Now is the time for CART to redefine its ladder system

CART gets a taste of tifosi passion in Mexico

Love affair in Mexico

Making sense out of Bernie/CART rumors

Changing of the guard?

Mom, apple pie, CART and....Formula1?

Why CART and Bernie make perfect dance partners

Miami should be a CART and ALMS kickoff party

David slays Goliath in Miami

What to make of Gurney's F1 team

Taking it to the streets, why Miami is a war zone

CART, like the Phoenix, about to rise up from the ashes

There's more than handwriting on the wall.....and here's the concrete facts
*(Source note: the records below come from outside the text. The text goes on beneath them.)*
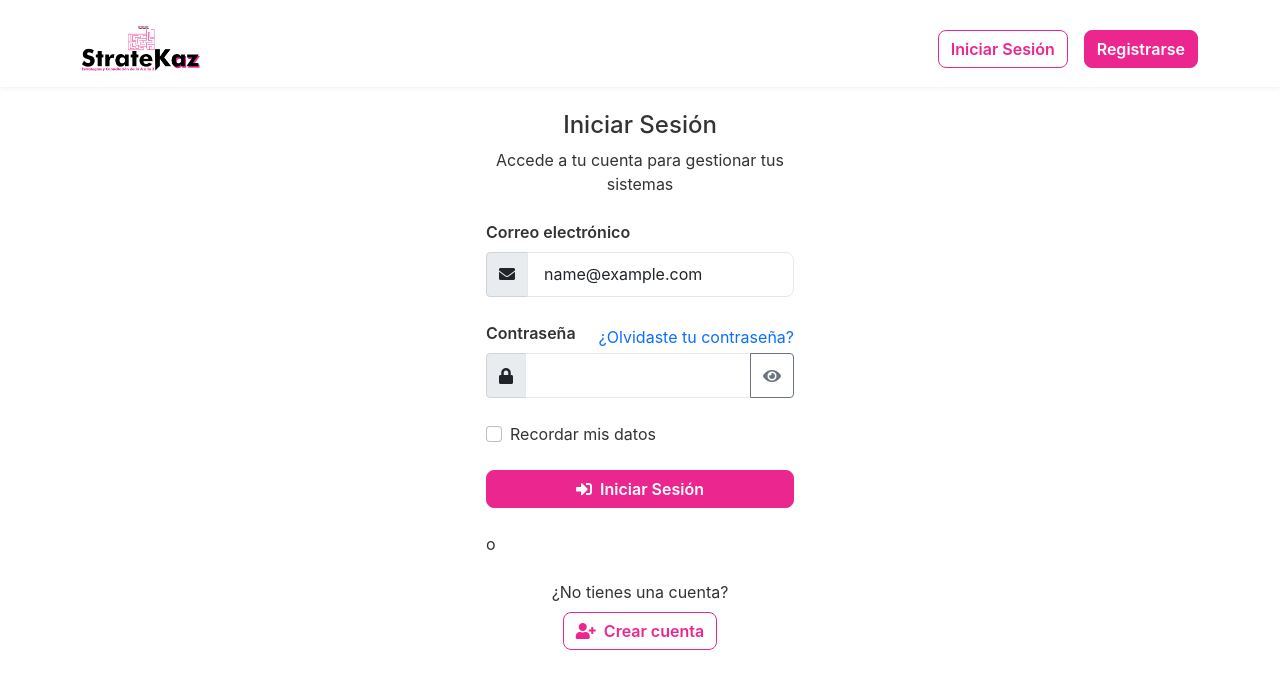
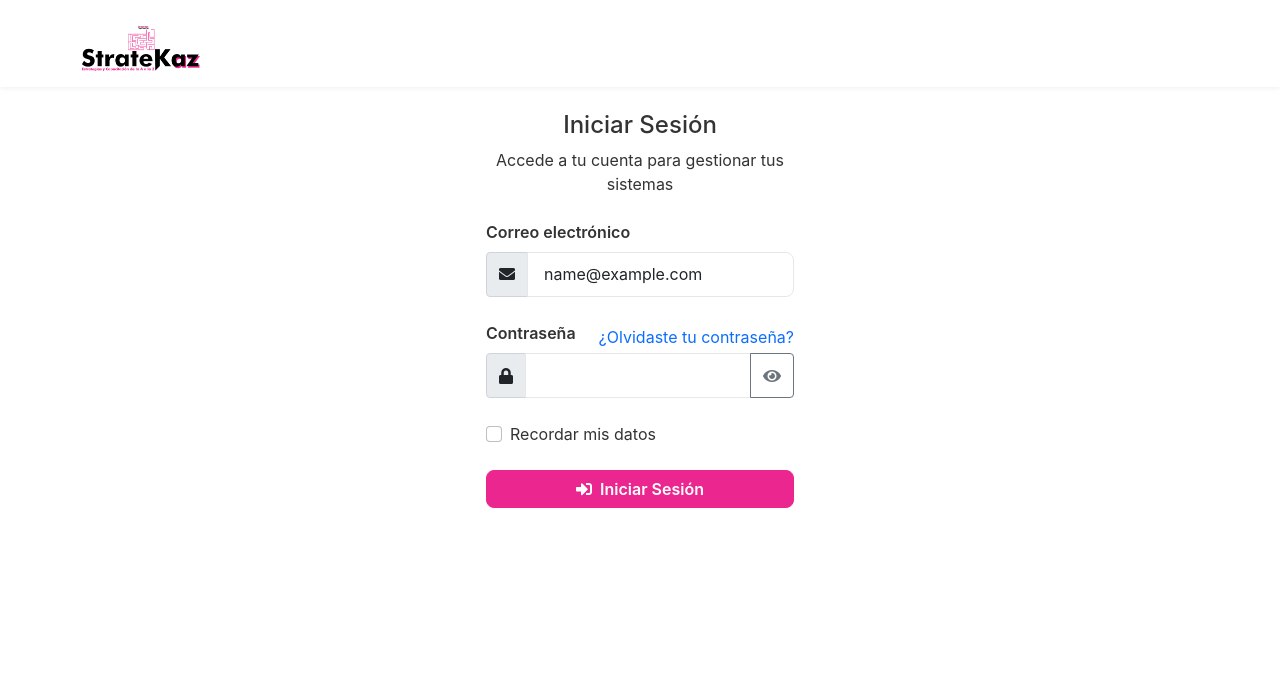
Before and after one commit to Kmylosky83/AppWebStratekaz, a Flask app: template app/templates/auth/login.html in a window 1280 px wide. Shown: the top 689 px of the page. Run offline with Flask 2, Linux system fonts and the light colour scheme; the template is opened without the code that fills it: most values are stand-ins (such as "Sample title", 1, 10 or a date in 2020); some libraries are stand-ins or nearby versions.

Commit message:
correccion de detalles

```diff
--- a/app/templates/auth/login.html
+++ b/app/templates/auth/login.html
@@ -63,18 +63,7 @@
                     </div>
                 </form>
 
-                <!-- Separador -->
-                <div class="separator my-4">
-                    <span>o</span>
-                </div>
 
-                <!-- Enlace a registro -->
-                <div class="text-center">
-                    <p class="mb-2">¿No tienes una cuenta?</p>
-                    <a href="{{ url_for('auth.registro') }}" class="btn btn-outline-primary btn-register">
-                        <i class="fas fa-user-plus me-2"></i>Crear cuenta
-                    </a>
-                </div>
             </div>
         </div>
     </div>
--- a/app/templates/base.html
+++ b/app/templates/base.html
@@ -140,19 +140,30 @@
                 </a>
 
                 <div class="nav-buttons d-none d-sm-flex">
-                    {% if request.endpoint != 'auth.login' and request.endpoint != 'auth.registro' %}
-                        <a href="{{ url_for('auth.login') }}" class="btn btn-outline-primary me-2">Iniciar Sesión</a>
-                        <a href="{{ url_for('auth.registro') }}" class="btn btn-primary">Registrarse</a>
-                    {% elif request.endpoint == 'auth.login' %}
-                        <a href="{{ url_for('main.index') }}" class="btn btn-outline-secondary me-2">
-                            <i class="fas fa-home"></i> Inicio
+                    {% if current_user.is_authenticated %}
+                        <a href="{{ url_for('dashboard.index') }}" class="btn btn-outline-primary me-2">
+                            <i class="fas fa-tachometer-alt me-2"></i>Dashboard
                         </a>
-                        <a href="{{ url_for('auth.registro') }}" class="btn btn-primary">Registrarse</a>
-                    {% elif request.endpoint == 'auth.registro' %}
-                        <a href="{{ url_for('main.index') }}" class="btn btn-outline-secondary me-2">
-                            <i class="fas fa-home"></i> Inicio
+                        <a href="{{ url_for('auth.logout') }}" class="btn btn-primary">
+                            <i class="fas fa-sign-out-alt me-2"></i>Cerrar Sesión
                         </a>
-                        <a href="{{ url_for('auth.login') }}" class="btn btn-outline-primary">Iniciar Sesión</a>
+                    {% else %}
+                        {% if request.endpoint == 'auth.registro' %}
+                            <a href="{{ url_for('main.index') }}" class="btn btn-outline-secondary me-2">
+                                <i class="fas fa-home"></i> Inicio
+                            </a>
+                        {% elif request.endpoint == 'auth.login' %}
+                            <a href="{{ url_for('main.index') }}" class="btn btn-outline-secondary me-2">
+                                <i class="fas fa-home"></i> Inicio
+                            </a>
+                        {% elif request.endpoint == 'main.index' %}
+                            <a href="{{ url_for('auth.login') }}" class="btn btn-outline-primary me-2">
+                                <i class="fas fa-sign-in-alt me-2"></i>Iniciar Sesión
+                            </a>
+                            <a href="{{ url_for('auth.registro') }}" class="btn btn-primary">
+                                <i class="fas fa-user-plus me-2"></i>Registrarse
+                            </a>
+                        {% endif %}
                     {% endif %}
                 </div>
 
@@ -167,27 +178,20 @@
             <div class="container py-3">
                 <div class="d-flex flex-column">
                     {% if current_user.is_authenticated %}
-                        <a href="{{ url_for('dashboard.index') }}" class="mobile-menu-item">
-                            <i class="fas fa-tachometer-alt me-2"></i> Dashboard
-                        </a>
-                        <a href="{{ url_for('auth.logout') }}" class="mobile-menu-item">
-                            <i class="fas fa-sign-out-alt me-2"></i> Cerrar Sesión
-                        </a>
+                        <!-- Botones para usuario autenticado (dashboard) -->
+                        <a href="{{ url_for('dashboard.index') }}">Dashboard</a>
+                        <a href="{{ url_for('auth.logout') }}">Cerrar Sesión</a>
                     {% else %}
-                        {% if request.endpoint != 'auth.login' %}
-                            <a href="{{ url_for('auth.login') }}" class="mobile-menu-item">
-                                <i class="fas fa-sign-in-alt me-2"></i> Iniciar Sesión
-                            </a>
-                        {% endif %}
-                        {% if request.endpoint != 'auth.registro' %}
-                            <a href="{{ url_for('auth.registro') }}" class="mobile-menu-item">
-                                <i class="fas fa-user-plus me-2"></i> Registrarse
-                            </a>
-                        {% endif %}
-                        {% if request.endpoint != 'main.index' and (request.endpoint == 'auth.login' or request.endpoint == 'auth.registro') %}
-                            <a href="{{ url_for('main.index') }}" class="mobile-menu-item">
-                                <i class="fas fa-home me-2"></i> Inicio
-                            </a>
+                        {% if request.endpoint == 'auth.registro' %}
+                            <!-- Solo en página de registro -->
+                            <a href="{{ url_for('main.index') }}">Inicio</a>
+                        {% elif request.endpoint == 'auth.login' %}
+                            <!-- Solo en página de login -->
+                            <a href="{{ url_for('main.index') }}">Inicio</a>
+                        {% elif request.endpoint == 'main.index' %}
+                            <!-- Solo en página principal -->
+                            <a href="{{ url_for('auth.login') }}">Iniciar Sesión</a>
+                            <a href="{{ url_for('auth.registro') }}">Registrarse</a>
                         {% endif %}
                     {% endif %}
                 </div>
```
Also changed, not shown: app/templates/auth/registro.html (+19 -12 lines).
Labor Day weekend 1952...A weekend I'll never forget

Team owners show support for CART

CART still may be in cards for Villeneuve

Bryan Herta, USA's next best chance for F1

Is Paul Ricard in CART's future?

CART's real attendance numbers

Is Brands Hatch suitable for Champ Cars?

An Unappealing Appeal, George reigns in GEORGE-town

A candid conversation with Chris Pook

More than meets the eye with CART's turbo move

It's time for CART to define its own future

Key upgrades at Road America

Back-Breaking work

The rebirth of CART

The hidden costs of Indy Car racing

CART's road and street circuits are clicking with the fans

Is it sport, or a P.T. Barnum show?

IRL at Fontana - a victim of friendly fire

CART's 2003 race venues #1 in the world

Meet the Gonzalez brothers

ISC is making enemies in Miami

Copyright 1999-2014  AutoRacing1 is an independent internet online publication and is not affiliated with, sponsored by, or endorsed by the IRL., NASCAR, FIA,  Sprint, or any other series sponsor. This material may not be published, broadcast, or redistributed without permission.